◆ Entries supplied ◆
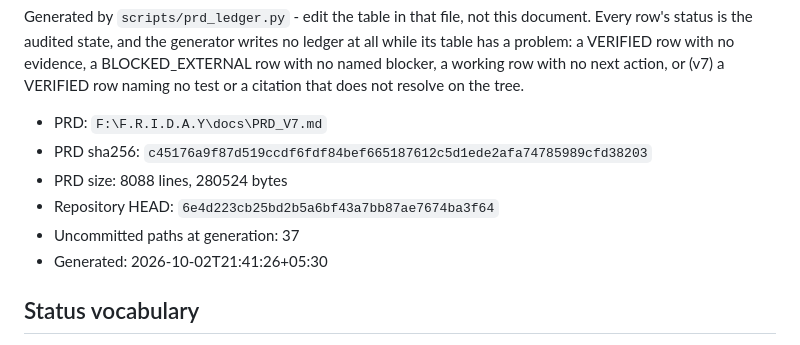
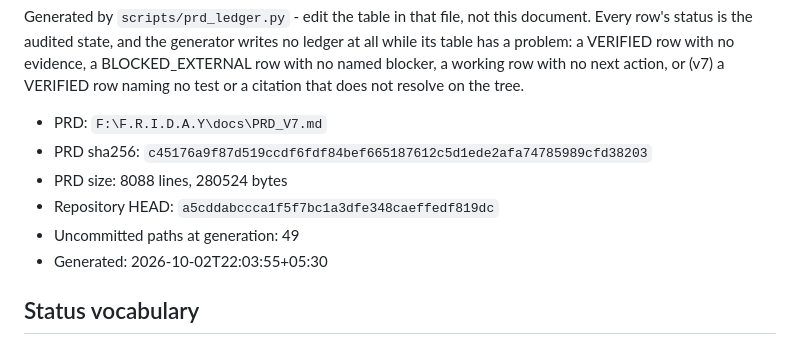
Before and after one commit to DarshPro07/F.R.I.D.A.Y, a Markdown page: docs/implementation/PRD_V7_LEDGER.md, the part around the change. GitHub-like rendering.

```diff
--- a/docs/implementation/PRD_V7_LEDGER.md
+++ b/docs/implementation/PRD_V7_LEDGER.md
@@ -10,9 +10,9 @@ does not resolve on the tree.
 - PRD: `F:\F.R.I.D.A.Y\docs\PRD_V7.md`
 - PRD sha256: `c45176a9f87d519ccdf6fdf84bef665187612c5d1ede2afa74785989cfd38203`
 - PRD size: 8088 lines, 280524 bytes
-- Repository HEAD: `6e4d223cb25bd2b5a6bf43a7bb87ae7674ba3f64`
-- Uncommitted paths at generation: 37
-- Generated: 2026-10-02T21:41:26+05:30
+- Repository HEAD: `a5cddabccca1f5f7bc1a3dfe348caeffedf819dc`
+- Uncommitted paths at generation: 49
+- Generated: 2026-10-02T22:03:55+05:30
 
 ## Status vocabulary
 
```
Also changed, not shown: docs/implementation/PRD_CURRENT_STATE.md (+6 -6 lines).
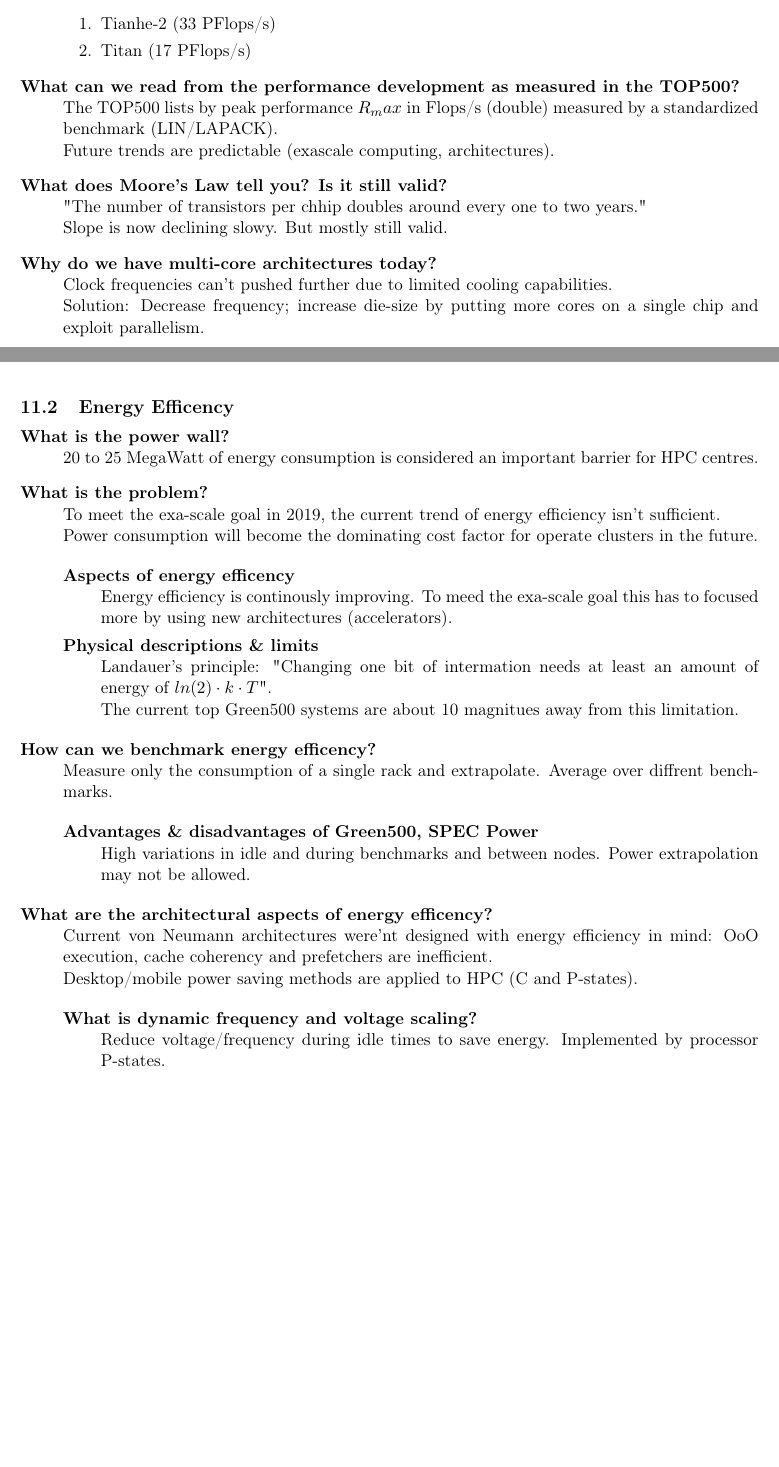
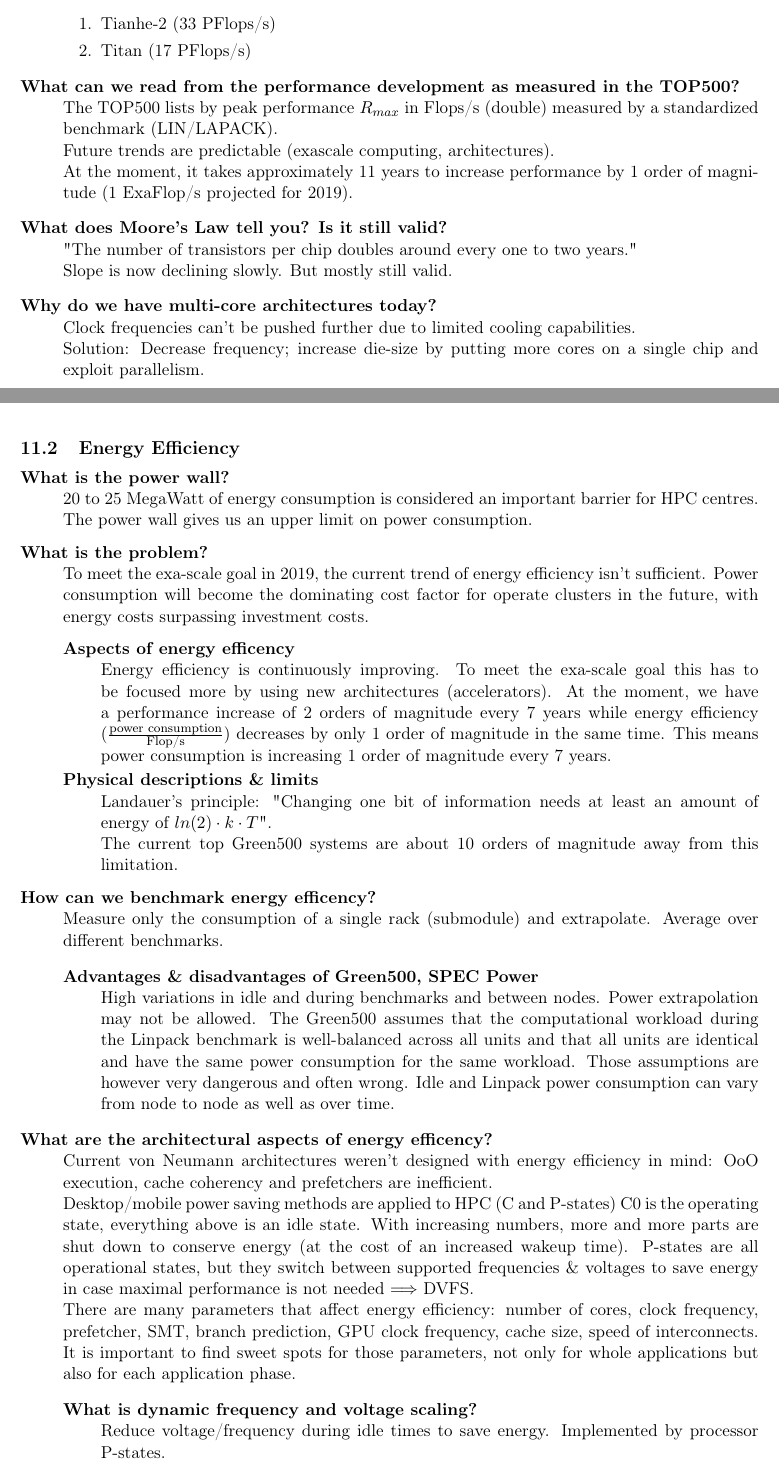
Before and after one commit to stv0g/rwth-misc, a LaTeX document (hpc_summary.tex): two parts of pages 6 and 7 of 21 before the commit and two parts of pages 6 and 7 of 22 after it, joined at a grey line, cut so that both start at the same text, the shorter picture padded with empty space. Compiled offline with pdfLaTeX.

Commit message:
fragen ergänzt für kapitel 1 und 2 und typos verbessert

```diff
--- a/hpc_summary.tex
+++ b/hpc_summary.tex
@@ -332,44 +332,86 @@ See \texttt{man bsub}.
 			\item Tianhe-2 (33 PFlops/s)
 			\item Titan (17 PFlops/s)
 		\end{enumerate}
-	\item[What can we read from the performance development as measured in the TOP500?] The TOP500 lists by peak performance $R_max$ in Flops/s (double) measured by a standardized benchmark (LIN/LAPACK). \\
-	Future trends are predictable (exascale computing, architectures).
+	\item[What can we read from the performance development as measured in the
+        TOP500?] The TOP500 lists by peak performance $R_{max}$ in Flops/s (double) measured by a standardized benchmark (LIN/LAPACK). \\
+	Future trends are predictable (exascale computing, architectures).\\
+    At the moment, it takes approximately 11 years to increase performance by 1
+    order of magnitude (1 ExaFlop/s projected for 2019).
 
-	\item[What does Moore's Law tell you? Is it still valid?] "The number of transistors per chhip doubles around every one to two years." \\
-	Slope is now declining slowy. But mostly still valid.
+	\item[What does Moore's Law tell you? Is it still valid?] "The number of transistors per chip doubles around every one to two years." \\
+	Slope is now declining slowly. But mostly still valid.
 
-	\item[Why do we have multi-core architectures today?] Clock frequencies can't pushed further due to limited cooling capabilities. \\
+	\item[Why do we have multi-core architectures today?] Clock frequencies can't be pushed further due to limited cooling capabilities. \\
 	Solution: Decrease frequency; increase die-size by putting more cores on a single chip and exploit parallelism.
 
 \end{description}
 
 \newpage
-\subsection{Energy Efficency}
+\subsection{Energy Efficiency}
 
 \begin{description}[style=nextline]
-	\item[What is the power wall?] 20 to 25 MegaWatt of energy consumption is considered an important barrier for HPC centres.
+	\item[What is the power wall?] 20 to 25 MegaWatt of energy consumption is
+        considered an important barrier for HPC centres.\\
+        The power wall gives us an upper limit on power consumption.
 
-	\item[What is the problem?] To meet the exa-scale goal in 2019, the current trend of energy efficiency isn't sufficient. \\
-	Power consumption will become the dominating cost factor for operate clusters in the future.
+	\item[What is the problem?]
+    To meet the exa-scale goal in 2019, the current trend of energy efficiency isn't sufficient.
+	Power consumption will become the dominating cost factor for
+    operate clusters in the future, with energy costs surpassing investment costs.
+	\begin{description}[style=nextline]
+		\item[Aspects of energy efficency] Energy efficiency is continuously
+            improving. To meet the exa-scale goal this has to be focused more by using
+            new architectures (accelerators).
+            At the moment, we have a performance increase of 2 orders of magnitude
+            every 7 years while energy efficiency
+            ($\frac{\text{power consumption}}{\text{Flop/s}}$) decreases by only 1 order
+            of magnitude in the same time.
+            This means power consumption is increasing 1 order of magnitude every 7
+            years.
+
+		\item[Physical descriptions \& limits]
+            Landauer's principle: "Changing one bit of information needs at
+            least an amount of energy of $ln(2) \cdot k \cdot T$". \\
+		    The current top Green500 systems are about 10 orders of magnitude away from this limitation.
+
+    \end{description}
+
+    \item[How can we benchmark energy efficency?] Measure only the consumption of a
+    single rack (submodule) and extrapolate. Average over different benchmarks.
 
 	\begin{description}[style=nextline]
-		\item[Aspects of energy efficency] Energy efficiency is continously improving. To meed the exa-scale goal this has to focused more by using new architectures (accelerators).
+		\item[Advantages \& disadvantages of Green500, SPEC Power]
+        High variations in idle and during benchmarks and between nodes.
+        Power extrapolation may not be allowed.
+        The Green500 assumes that the computational workload during the Linpack
+        benchmark is well-balanced across all units and that all units are
+        identical and have the same power consumption for the same workload.
+        Those assumptions are however very dangerous and often wrong. Idle and
+        Linpack power consumption can vary from node to node as well as over
+        time.
+	\end{description}
 
-		\item[Physical descriptions \& limits] Landauer's principle: "Changing one bit of intermation needs at least an amount of energy of $ln(2) \cdot k \cdot T$". \\
-		The current top Green500 systems are about 10 magnitues away from this limitation.
-
-	\end{description}
-	\item[How can we benchmark energy efficency?] Measure only the consumption of a single rack and extrapolate. Average over diffrent benchmarks.
+    \item[What are the architectural aspects of energy efficency?]
+        Current von Neumann architectures weren't designed with energy
+        efficiency in mind:
+        OoO execution, cache coherency and prefetchers are inefficient. \\
+	    Desktop/mobile power saving methods are applied to HPC (C and
+        P-states) C0 is the operating state, everything above is an idle state.
+        With increasing numbers, more and more parts are shut down to conserve
+        energy (at the cost of an increased wakeup time). P-states are all
+        operational states, but they switch between supported frequencies \&
+        voltages to save energy in case maximal performance is not needed
+        $\Longrightarrow$ DVFS.\\
+        There are many parameters that affect energy efficiency: number of
+        cores, clock frequency, prefetcher, SMT, branch prediction, GPU clock
+        frequency, cache size, speed of interconnects. It is important to find
+        sweet spots for those parameters, not only for whole applications but
+        also for each application phase.
 
 	\begin{description}[style=nextline]
-		\item[Advantages \& disadvantages of Green500, SPEC Power] High variations in idle and during benchmarks and between nodes. Power extrapolation may not be allowed.
-
-	\end{description}
-	\item[What are the architectural aspects of energy efficency?] Current von Neumann architectures were'nt designed with energy efficiency in mind: OoO execution, cache coherency and prefetchers are inefficient. \\
-	Desktop/mobile power saving methods are applied to HPC (C and P-states).
-
-	\begin{description}[style=nextline]
-		\item[What is dynamic frequency and voltage scaling?] Reduce voltage/frequency during idle times to save energy. Implemented by processor P-states.
+		\item[What is dynamic frequency and voltage scaling?]
+            Reduce voltage/frequency during idle times to save energy.
+            Implemented by processor P-states.
 
 	\end{description}
 	\item[What are the future plans to climb the power wall?]
```
Also changed, not shown: hpc_summary.tex (3 more changed lines).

◆ Work task ◆
Please reproduce every entry above exactly, but leave out the pictures.

◆ Task output ◆
Before and after one commit to DarshPro07/F.R.I.D.A.Y, a Markdown page: docs/implementation/PRD_V7_LEDGER.md, the part around the change. GitHub-like rendering.

```diff
--- a/docs/implementation/PRD_V7_LEDGER.md
+++ b/docs/implementation/PRD_V7_LEDGER.md
@@ -10,9 +10,9 @@ does not resolve on the tree.
 - PRD: `F:\F.R.I.D.A.Y\docs\PRD_V7.md`
 - PRD sha256: `c45176a9f87d519ccdf6fdf84bef665187612c5d1ede2afa74785989cfd38203`
 - PRD size: 8088 lines, 280524 bytes
-- Repository HEAD: `6e4d223cb25bd2b5a6bf43a7bb87ae7674ba3f64`
-- Uncommitted paths at generation: 37
-- Generated: 2026-10-02T21:41:26+05:30
+- Repository HEAD: `a5cddabccca1f5f7bc1a3dfe348caeffedf819dc`
+- Uncommitted paths at generation: 49
+- Generated: 2026-10-02T22:03:55+05:30
 
 ## Status vocabulary
 
```
Also changed, not shown: docs/implementation/PRD_CURRENT_STATE.md (+6 -6 lines).
Before and after one commit to stv0g/rwth-misc, a LaTeX document (hpc_summary.tex): two parts of pages 6 and 7 of 21 before the commit and two parts of pages 6 and 7 of 22 after it, joined at a grey line, cut so that both start at the same text, the shorter picture padded with empty space. Compiled offline with pdfLaTeX.

Commit message:
fragen ergänzt für kapitel 1 und 2 und typos verbessert

```diff
--- a/hpc_summary.tex
+++ b/hpc_summary.tex
@@ -332,44 +332,86 @@ See \texttt{man bsub}.
 			\item Tianhe-2 (33 PFlops/s)
 			\item Titan (17 PFlops/s)
 		\end{enumerate}
-	\item[What can we read from the performance development as measured in the TOP500?] The TOP500 lists by peak performance $R_max$ in Flops/s (double) measured by a standardized benchmark (LIN/LAPACK). \\
-	Future trends are predictable (exascale computing, architectures).
+	\item[What can we read from the performance development as measured in the
+        TOP500?] The TOP500 lists by peak performance $R_{max}$ in Flops/s (double) measured by a standardized benchmark (LIN/LAPACK). \\
+	Future trends are predictable (exascale computing, architectures).\\
+    At the moment, it takes approximately 11 years to increase performance by 1
+    order of magnitude (1 ExaFlop/s projected for 2019).
 
-	\item[What does Moore's Law tell you? Is it still valid?] "The number of transistors per chhip doubles around every one to two years." \\
-	Slope is now declining slowy. But mostly still valid.
+	\item[What does Moore's Law tell you? Is it still valid?] "The number of transistors per chip doubles around every one to two years." \\
+	Slope is now declining slowly. But mostly still valid.
 
-	\item[Why do we have multi-core architectures today?] Clock frequencies can't pushed further due to limited cooling capabilities. \\
+	\item[Why do we have multi-core architectures today?] Clock frequencies can't be pushed further due to limited cooling capabilities. \\
 	Solution: Decrease frequency; increase die-size by putting more cores on a single chip and exploit parallelism.
 
 \end{description}
 
 \newpage
-\subsection{Energy Efficency}
+\subsection{Energy Efficiency}
 
 \begin{description}[style=nextline]
-	\item[What is the power wall?] 20 to 25 MegaWatt of energy consumption is considered an important barrier for HPC centres.
+	\item[What is the power wall?] 20 to 25 MegaWatt of energy consumption is
+        considered an important barrier for HPC centres.\\
+        The power wall gives us an upper limit on power consumption.
 
-	\item[What is the problem?] To meet the exa-scale goal in 2019, the current trend of energy efficiency isn't sufficient. \\
-	Power consumption will become the dominating cost factor for operate clusters in the future.
+	\item[What is the problem?]
+    To meet the exa-scale goal in 2019, the current trend of energy efficiency isn't sufficient.
+	Power consumption will become the dominating cost factor for
+    operate clusters in the future, with energy costs surpassing investment costs.
+	\begin{description}[style=nextline]
+		\item[Aspects of energy efficency] Energy efficiency is continuously
+            improving. To meet the exa-scale goal this has to be focused more by using
+            new architectures (accelerators).
+            At the moment, we have a performance increase of 2 orders of magnitude
+            every 7 years while energy efficiency
+            ($\frac{\text{power consumption}}{\text{Flop/s}}$) decreases by only 1 order
+            of magnitude in the same time.
+            This means power consumption is increasing 1 order of magnitude every 7
+            years.
+
+		\item[Physical descriptions \& limits]
+            Landauer's principle: "Changing one bit of information needs at
+            least an amount of energy of $ln(2) \cdot k \cdot T$". \\
+		    The current top Green500 systems are about 10 orders of magnitude away from this limitation.
+
+    \end{description}
+
+    \item[How can we benchmark energy efficency?] Measure only the consumption of a
+    single rack (submodule) and extrapolate. Average over different benchmarks.
 
 	\begin{description}[style=nextline]
-		\item[Aspects of energy efficency] Energy efficiency is continously improving. To meed the exa-scale goal this has to focused more by using new architectures (accelerators).
+		\item[Advantages \& disadvantages of Green500, SPEC Power]
+        High variations in idle and during benchmarks and between nodes.
+        Power extrapolation may not be allowed.
+        The Green500 assumes that the computational workload during the Linpack
+        benchmark is well-balanced across all units and that all units are
+        identical and have the same power consumption for the same workload.
+        Those assumptions are however very dangerous and often wrong. Idle and
+        Linpack power consumption can vary from node to node as well as over
+        time.
+	\end{description}
 
-		\item[Physical descriptions \& limits] Landauer's principle: "Changing one bit of intermation needs at least an amount of energy of $ln(2) \cdot k \cdot T$". \\
-		The current top Green500 systems are about 10 magnitues away from this limitation.
-
-	\end{description}
-	\item[How can we benchmark energy efficency?] Measure only the consumption of a single rack and extrapolate. Average over diffrent benchmarks.
+    \item[What are the architectural aspects of energy efficency?]
+        Current von Neumann architectures weren't designed with energy
+        efficiency in mind:
+        OoO execution, cache coherency and prefetchers are inefficient. \\
+	    Desktop/mobile power saving methods are applied to HPC (C and
+        P-states) C0 is the operating state, everything above is an idle state.
+        With increasing numbers, more and more parts are shut down to conserve
+        energy (at the cost of an increased wakeup time). P-states are all
+        operational states, but they switch between supported frequencies \&
+        voltages to save energy in case maximal performance is not needed
+        $\Longrightarrow$ DVFS.\\
+        There are many parameters that affect energy efficiency: number of
+        cores, clock frequency, prefetcher, SMT, branch prediction, GPU clock
+        frequency, cache size, speed of interconnects. It is important to find
+        sweet spots for those parameters, not only for whole applications but
+        also for each application phase.
 
 	\begin{description}[style=nextline]
-		\item[Advantages \& disadvantages of Green500, SPEC Power] High variations in idle and during benchmarks and between nodes. Power extrapolation may not be allowed.
-
-	\end{description}
-	\item[What are the architectural aspects of energy efficency?] Current von Neumann architectures were'nt designed with energy efficiency in mind: OoO execution, cache coherency and prefetchers are inefficient. \\
-	Desktop/mobile power saving methods are applied to HPC (C and P-states).
-
-	\begin{description}[style=nextline]
-		\item[What is dynamic frequency and voltage scaling?] Reduce voltage/frequency during idle times to save energy. Implemented by processor P-states.
+		\item[What is dynamic frequency and voltage scaling?]
+            Reduce voltage/frequency during idle times to save energy.
+            Implemented by processor P-states.
 
 	\end{description}
 	\item[What are the future plans to climb the power wall?]
```
Also changed, not shown: hpc_summary.tex (3 more changed lines).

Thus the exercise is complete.